A number of articles have appeared in mainstream media recently about the growing trend of Do-It-Yourself or DIY projects, an idea that is especially popular among millennials. Social media sites, television shows and companies have made billions by giving the average person the impression that a DIY solution will be a less expensive solution. While that may be the case in the context of crafting and construction, it is important to note that it is often not the case when it comes to DIY Wills (also known as holograph wills).
There are a number of products on the market that claim they will help you create a legitimate Last Will and Testament at a lower cost than a visit to a lawyer’s office. Even if we assume that the product you choose complies with Ontario law and that you have properly executed your DIY Will, it is important to keep in mind that a number of legal issues can arise upon death. For example, if there is any uncertainty surrounding the meaning of the words chosen by you (the Testator), it may lead to more questions about whether the disputed document is indeed a Will. If this happens, your DIY Will would likely cost your estate much more than a thorough estates plan involving financial planners and lawyers.

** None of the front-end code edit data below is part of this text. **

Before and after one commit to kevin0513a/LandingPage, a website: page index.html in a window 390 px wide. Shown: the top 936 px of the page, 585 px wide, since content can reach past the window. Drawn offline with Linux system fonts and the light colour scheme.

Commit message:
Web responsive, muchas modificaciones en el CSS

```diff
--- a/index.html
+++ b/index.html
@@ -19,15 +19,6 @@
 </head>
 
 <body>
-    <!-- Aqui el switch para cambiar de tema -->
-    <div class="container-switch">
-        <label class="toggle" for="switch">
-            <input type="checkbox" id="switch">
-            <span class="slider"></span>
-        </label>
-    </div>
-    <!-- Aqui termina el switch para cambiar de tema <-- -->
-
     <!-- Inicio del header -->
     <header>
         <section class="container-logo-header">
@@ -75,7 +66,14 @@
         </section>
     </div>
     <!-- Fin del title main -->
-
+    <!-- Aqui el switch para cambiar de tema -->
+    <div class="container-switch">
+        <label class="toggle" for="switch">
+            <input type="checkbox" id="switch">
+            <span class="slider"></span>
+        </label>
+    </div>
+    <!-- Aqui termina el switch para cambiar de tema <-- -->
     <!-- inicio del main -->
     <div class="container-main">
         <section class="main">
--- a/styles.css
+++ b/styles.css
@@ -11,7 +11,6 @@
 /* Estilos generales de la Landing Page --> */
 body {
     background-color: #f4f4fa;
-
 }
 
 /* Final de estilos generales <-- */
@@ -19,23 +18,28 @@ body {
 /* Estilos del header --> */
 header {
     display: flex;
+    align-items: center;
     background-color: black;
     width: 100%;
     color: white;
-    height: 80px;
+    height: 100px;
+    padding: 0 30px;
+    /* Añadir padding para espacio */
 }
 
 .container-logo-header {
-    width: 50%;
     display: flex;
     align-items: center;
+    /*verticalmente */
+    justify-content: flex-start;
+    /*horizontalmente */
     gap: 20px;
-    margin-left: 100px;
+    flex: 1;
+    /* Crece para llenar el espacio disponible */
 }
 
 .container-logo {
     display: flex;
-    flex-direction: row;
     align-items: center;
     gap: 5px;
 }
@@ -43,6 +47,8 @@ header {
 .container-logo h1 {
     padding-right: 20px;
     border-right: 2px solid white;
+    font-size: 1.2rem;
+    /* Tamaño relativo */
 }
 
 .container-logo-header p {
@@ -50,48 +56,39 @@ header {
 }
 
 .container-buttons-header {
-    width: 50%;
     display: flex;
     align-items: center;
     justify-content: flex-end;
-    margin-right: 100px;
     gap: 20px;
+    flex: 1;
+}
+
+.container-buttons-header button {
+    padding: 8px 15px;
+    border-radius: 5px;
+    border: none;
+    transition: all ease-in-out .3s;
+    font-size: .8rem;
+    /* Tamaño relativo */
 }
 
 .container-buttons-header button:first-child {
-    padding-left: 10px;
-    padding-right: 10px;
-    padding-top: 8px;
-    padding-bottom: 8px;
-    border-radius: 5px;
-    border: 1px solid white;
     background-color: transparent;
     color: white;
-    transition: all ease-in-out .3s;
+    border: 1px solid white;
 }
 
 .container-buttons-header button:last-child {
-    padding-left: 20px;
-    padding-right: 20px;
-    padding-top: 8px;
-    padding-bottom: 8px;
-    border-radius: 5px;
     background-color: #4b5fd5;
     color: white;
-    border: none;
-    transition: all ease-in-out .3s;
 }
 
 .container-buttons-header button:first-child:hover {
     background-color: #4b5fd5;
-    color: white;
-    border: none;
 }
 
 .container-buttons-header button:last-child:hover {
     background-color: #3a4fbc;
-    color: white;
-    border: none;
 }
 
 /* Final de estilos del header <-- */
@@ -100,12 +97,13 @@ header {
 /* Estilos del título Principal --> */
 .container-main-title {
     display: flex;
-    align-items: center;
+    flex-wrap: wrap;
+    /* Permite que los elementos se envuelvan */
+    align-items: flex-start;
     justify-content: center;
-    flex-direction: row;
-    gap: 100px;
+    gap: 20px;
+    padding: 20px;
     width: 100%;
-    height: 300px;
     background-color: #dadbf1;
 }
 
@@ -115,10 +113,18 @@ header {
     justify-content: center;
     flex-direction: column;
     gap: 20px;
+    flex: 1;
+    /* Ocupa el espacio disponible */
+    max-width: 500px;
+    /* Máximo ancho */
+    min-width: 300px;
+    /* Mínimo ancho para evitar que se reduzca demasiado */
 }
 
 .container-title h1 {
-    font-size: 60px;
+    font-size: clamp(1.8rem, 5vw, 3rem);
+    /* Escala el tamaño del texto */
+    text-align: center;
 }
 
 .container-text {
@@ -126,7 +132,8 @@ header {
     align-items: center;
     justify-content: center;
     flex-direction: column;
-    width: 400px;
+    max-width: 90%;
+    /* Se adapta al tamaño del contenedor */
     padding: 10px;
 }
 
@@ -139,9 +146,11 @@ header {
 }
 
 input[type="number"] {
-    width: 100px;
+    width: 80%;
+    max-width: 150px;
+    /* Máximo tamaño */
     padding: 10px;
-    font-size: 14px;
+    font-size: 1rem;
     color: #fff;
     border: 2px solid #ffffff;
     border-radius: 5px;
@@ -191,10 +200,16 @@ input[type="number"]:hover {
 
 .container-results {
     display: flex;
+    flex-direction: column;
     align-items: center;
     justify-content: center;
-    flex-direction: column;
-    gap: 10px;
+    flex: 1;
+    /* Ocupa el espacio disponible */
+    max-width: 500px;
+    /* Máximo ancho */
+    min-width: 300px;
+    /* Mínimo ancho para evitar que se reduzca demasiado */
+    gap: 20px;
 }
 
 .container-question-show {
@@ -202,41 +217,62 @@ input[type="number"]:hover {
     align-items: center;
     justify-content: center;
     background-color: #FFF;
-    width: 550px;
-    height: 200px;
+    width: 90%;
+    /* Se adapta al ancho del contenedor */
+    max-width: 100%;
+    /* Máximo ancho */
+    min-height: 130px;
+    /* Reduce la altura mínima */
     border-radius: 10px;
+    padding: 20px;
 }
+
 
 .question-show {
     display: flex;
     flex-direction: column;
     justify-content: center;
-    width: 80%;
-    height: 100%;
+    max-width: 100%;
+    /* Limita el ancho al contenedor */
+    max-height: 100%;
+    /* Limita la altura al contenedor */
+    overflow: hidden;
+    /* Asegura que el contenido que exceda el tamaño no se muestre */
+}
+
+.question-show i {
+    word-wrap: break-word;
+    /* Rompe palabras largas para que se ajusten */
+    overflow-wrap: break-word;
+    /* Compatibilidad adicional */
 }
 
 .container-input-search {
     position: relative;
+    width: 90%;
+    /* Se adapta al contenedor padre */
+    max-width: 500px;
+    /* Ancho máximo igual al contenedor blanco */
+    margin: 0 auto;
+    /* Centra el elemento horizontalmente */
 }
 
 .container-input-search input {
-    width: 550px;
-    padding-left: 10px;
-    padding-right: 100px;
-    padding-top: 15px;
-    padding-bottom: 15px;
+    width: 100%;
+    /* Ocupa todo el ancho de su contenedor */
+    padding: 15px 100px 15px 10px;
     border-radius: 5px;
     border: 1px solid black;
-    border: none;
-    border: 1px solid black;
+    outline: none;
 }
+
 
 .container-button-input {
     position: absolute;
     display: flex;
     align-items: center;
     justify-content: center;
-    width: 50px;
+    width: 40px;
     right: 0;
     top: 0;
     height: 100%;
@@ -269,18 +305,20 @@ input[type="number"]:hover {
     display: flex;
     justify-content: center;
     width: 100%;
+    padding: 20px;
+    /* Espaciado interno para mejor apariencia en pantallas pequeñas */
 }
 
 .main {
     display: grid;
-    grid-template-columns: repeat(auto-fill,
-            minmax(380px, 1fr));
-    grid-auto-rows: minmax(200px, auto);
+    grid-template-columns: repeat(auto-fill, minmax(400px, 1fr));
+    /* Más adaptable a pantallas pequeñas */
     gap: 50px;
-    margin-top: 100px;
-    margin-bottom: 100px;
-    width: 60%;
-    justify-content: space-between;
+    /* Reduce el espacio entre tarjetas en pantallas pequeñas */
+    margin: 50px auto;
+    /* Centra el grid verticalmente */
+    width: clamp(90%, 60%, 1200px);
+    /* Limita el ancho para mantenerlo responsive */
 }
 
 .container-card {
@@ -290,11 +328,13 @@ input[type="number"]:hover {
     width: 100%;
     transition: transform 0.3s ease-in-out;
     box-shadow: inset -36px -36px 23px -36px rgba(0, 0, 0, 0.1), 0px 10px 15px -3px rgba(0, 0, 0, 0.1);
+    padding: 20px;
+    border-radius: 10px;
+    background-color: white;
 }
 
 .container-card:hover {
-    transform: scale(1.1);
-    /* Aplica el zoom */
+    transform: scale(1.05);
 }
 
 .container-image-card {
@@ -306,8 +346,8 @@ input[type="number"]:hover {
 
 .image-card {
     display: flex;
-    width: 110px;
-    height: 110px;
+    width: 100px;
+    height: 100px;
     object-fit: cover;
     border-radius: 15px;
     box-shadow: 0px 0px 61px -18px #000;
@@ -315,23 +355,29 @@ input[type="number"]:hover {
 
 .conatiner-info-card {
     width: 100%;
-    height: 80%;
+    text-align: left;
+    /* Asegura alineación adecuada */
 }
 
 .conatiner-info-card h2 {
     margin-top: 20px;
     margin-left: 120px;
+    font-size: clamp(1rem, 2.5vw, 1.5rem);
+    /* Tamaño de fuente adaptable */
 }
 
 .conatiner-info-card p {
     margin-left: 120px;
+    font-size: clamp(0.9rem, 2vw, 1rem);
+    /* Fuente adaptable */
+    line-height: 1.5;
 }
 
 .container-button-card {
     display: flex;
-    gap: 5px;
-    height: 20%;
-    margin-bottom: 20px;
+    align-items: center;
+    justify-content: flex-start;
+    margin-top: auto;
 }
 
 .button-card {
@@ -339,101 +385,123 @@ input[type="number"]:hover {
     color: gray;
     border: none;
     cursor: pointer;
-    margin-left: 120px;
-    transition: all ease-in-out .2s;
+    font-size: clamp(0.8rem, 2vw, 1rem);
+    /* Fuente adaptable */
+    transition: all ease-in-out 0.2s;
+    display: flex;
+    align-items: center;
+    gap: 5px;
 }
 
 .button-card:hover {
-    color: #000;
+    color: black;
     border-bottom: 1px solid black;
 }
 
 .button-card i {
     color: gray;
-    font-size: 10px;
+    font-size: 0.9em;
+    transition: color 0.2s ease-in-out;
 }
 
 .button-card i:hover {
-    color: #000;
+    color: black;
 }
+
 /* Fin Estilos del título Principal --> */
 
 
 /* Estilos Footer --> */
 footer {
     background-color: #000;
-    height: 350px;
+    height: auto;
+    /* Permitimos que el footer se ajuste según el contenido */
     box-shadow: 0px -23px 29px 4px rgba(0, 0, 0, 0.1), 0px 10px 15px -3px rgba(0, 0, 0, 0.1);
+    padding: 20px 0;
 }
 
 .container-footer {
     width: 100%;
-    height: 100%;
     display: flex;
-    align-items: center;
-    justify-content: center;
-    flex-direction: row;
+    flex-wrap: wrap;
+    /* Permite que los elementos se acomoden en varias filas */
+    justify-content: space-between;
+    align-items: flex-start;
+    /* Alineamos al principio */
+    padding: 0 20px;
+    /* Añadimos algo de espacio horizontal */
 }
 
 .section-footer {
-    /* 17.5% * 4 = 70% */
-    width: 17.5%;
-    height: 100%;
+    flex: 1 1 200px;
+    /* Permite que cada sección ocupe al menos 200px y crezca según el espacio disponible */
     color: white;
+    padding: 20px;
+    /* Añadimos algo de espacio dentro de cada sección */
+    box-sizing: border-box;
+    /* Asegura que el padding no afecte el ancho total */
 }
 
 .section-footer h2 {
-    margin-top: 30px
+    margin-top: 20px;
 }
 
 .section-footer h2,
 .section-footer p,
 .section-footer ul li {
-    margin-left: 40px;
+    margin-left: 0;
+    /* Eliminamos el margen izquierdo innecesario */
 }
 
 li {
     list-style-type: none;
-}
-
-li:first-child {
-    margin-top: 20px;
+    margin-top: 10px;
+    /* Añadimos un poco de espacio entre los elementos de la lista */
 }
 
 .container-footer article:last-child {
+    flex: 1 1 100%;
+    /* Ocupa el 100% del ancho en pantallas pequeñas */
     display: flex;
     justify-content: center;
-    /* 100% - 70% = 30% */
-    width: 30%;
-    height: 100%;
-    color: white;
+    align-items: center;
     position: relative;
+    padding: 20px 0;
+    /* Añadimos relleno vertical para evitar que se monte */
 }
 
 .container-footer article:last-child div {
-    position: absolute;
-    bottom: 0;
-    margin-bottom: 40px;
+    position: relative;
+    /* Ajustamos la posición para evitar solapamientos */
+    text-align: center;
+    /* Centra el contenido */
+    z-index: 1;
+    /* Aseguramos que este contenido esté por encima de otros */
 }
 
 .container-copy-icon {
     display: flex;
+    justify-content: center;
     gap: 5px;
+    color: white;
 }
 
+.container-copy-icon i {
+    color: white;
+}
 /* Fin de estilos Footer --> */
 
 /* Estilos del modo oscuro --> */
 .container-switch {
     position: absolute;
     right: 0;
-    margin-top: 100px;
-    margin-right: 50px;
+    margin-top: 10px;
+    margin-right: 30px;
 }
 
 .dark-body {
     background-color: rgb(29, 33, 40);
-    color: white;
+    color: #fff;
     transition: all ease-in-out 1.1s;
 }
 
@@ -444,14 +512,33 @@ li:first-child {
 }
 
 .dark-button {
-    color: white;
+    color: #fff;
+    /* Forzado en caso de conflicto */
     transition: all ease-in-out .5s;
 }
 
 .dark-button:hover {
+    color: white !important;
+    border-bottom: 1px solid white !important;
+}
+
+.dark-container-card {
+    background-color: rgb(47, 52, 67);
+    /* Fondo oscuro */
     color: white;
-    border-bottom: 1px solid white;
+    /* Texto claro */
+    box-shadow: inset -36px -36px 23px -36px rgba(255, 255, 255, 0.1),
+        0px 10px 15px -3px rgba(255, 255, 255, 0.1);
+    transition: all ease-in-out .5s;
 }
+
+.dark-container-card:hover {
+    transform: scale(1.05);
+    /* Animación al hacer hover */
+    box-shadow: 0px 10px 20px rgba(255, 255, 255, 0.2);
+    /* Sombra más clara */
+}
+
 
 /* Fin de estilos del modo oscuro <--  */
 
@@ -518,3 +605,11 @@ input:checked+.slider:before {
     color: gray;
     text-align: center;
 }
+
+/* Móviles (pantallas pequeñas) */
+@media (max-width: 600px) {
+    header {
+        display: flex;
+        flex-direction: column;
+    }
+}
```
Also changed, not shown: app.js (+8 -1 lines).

Often, by the time an estate litigator is contacted about an issue related to a DIY Will, the Testator has already died and we are left unable to find an easy and relatively inexpensive solution to the problem. At this point, it is the estate trustee (executor) or estate administrator who must assume the often stressful and expensive task of proving the Testator’s intentions.
Proving a Will often involves gathering evidence, preparing court materials, and applying to the court for directions before – or in addition to – applying for a Certificate of Appointment of Estate Trustee. Each step in this process is expensive, not only in terms of legal fees that must be borne by the Estate and interested parties, but also in terms of personal costs (e.g. time, stress, etc.) for the estate trustee.
In Melna v Hall, 143 Man. R. (2d) 98, 2000 CanLII 20739, the Court was asked to interpret the meaning of the word “belongings” in a DIY Will. Costs of $4,500.00 (or $6,000.00 in 2016 dollars, adjusting for inflation) for the interpretation were ordered to be paid out of the estate assets.
Costs for a more complicated interpretation of a DIY Will can run many times higher. In Bertolo v. Nadalini, 2007 CanLII 1915 (ON SC), the mother of the Deceased, who was appointed estate trustee under an earlier valid Will, applied to the Court for directions regarding a handwritten document made by the Deceased shortly before her death. A short summary trial was held to determine whether the “disputed document” was a Will. The Court examined the circumstances surrounding the making of the “disputed document” and ultimately determined that it was not a Will. The Court reported that the Deceased’s mother’s legal costs totalling $37,500.00 (or $43,158.00 in 2016 dollars) were ultimately to be paid from the Deceased’s estate assets.
Thus, the cost of an uncontested Will interpretation may cost an estate over fifteen times the average cost of having a lawyer draft a Will; which could easily double or triple if a party opposes the estate trustee’s court application. And we should not overlook the personal costs to the estate trustee and beneficiaries: the time invested by interested parties, the possibility of damaging relationships; the effect the stress of litigation may have on the parties; and memories of the Testator that are now tainted by litigation.
For these reasons, if you are aware of any circumstances that may complicate your estate plan (i.e. second marriage, a business, recent separation, family members outside of Ontario, etc.) or if you have specific testamentary wishes (i.e. wishes that may upset someone close to you, complicated instructions, etc.) please think twice before choosing to rely on a DIY Will. Although a DIY Will may save you money in the short-term, it is critical to consider the potential long-term cost to your estate and the effect it may have on your close friends and family.